■ EXERCISE REQUIREMENTS: Your reply must be the number of lines in the entries that hold the word "jquery", and nothing else.

■ Code change snippets:

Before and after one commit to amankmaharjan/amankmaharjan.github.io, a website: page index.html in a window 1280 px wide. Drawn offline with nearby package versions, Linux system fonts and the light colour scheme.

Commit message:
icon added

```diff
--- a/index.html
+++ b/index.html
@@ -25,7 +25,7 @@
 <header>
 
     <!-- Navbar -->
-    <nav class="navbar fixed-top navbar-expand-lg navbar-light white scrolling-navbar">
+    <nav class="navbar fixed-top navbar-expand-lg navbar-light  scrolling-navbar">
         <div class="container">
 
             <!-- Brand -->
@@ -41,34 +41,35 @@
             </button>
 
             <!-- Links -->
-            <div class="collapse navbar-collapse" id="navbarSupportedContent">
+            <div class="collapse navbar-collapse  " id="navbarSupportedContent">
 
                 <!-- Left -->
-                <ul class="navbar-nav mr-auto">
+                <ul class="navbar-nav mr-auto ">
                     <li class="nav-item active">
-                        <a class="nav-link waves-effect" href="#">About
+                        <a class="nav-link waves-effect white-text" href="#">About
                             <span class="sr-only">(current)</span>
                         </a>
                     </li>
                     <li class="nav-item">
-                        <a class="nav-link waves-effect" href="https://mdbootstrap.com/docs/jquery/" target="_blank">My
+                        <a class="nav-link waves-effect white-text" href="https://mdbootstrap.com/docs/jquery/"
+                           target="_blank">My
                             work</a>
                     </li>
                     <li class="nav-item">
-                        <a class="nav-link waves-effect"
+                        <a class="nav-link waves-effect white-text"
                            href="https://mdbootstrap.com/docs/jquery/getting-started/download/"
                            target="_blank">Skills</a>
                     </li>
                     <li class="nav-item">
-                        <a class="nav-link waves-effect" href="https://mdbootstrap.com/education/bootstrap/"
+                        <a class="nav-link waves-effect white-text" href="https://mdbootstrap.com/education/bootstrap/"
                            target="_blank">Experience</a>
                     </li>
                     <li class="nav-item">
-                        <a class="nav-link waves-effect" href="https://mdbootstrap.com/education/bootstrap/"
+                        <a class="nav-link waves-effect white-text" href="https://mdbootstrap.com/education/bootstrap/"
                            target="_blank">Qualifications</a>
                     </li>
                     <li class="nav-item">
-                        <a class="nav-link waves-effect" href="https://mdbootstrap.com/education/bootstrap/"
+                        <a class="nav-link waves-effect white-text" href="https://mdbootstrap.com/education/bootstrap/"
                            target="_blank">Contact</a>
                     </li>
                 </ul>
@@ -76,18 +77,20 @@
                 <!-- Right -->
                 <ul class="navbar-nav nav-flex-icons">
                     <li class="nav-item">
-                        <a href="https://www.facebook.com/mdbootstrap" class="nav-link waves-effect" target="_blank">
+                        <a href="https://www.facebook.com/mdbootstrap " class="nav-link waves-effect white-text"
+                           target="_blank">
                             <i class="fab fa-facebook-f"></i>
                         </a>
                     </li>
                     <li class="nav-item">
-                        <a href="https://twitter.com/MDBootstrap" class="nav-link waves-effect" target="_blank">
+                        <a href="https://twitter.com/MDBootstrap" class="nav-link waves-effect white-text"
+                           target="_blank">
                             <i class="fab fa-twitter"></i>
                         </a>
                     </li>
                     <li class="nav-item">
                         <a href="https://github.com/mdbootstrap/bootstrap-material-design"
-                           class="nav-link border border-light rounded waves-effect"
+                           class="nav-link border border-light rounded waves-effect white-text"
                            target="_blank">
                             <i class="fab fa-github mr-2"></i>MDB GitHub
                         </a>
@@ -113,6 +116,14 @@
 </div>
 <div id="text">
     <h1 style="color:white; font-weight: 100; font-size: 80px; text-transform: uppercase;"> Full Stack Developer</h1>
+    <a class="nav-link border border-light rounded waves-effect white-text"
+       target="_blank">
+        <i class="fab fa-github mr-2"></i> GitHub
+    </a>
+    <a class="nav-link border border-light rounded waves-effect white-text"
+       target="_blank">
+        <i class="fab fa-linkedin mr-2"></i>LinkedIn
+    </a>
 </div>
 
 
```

■ RESPONSE AREA: 3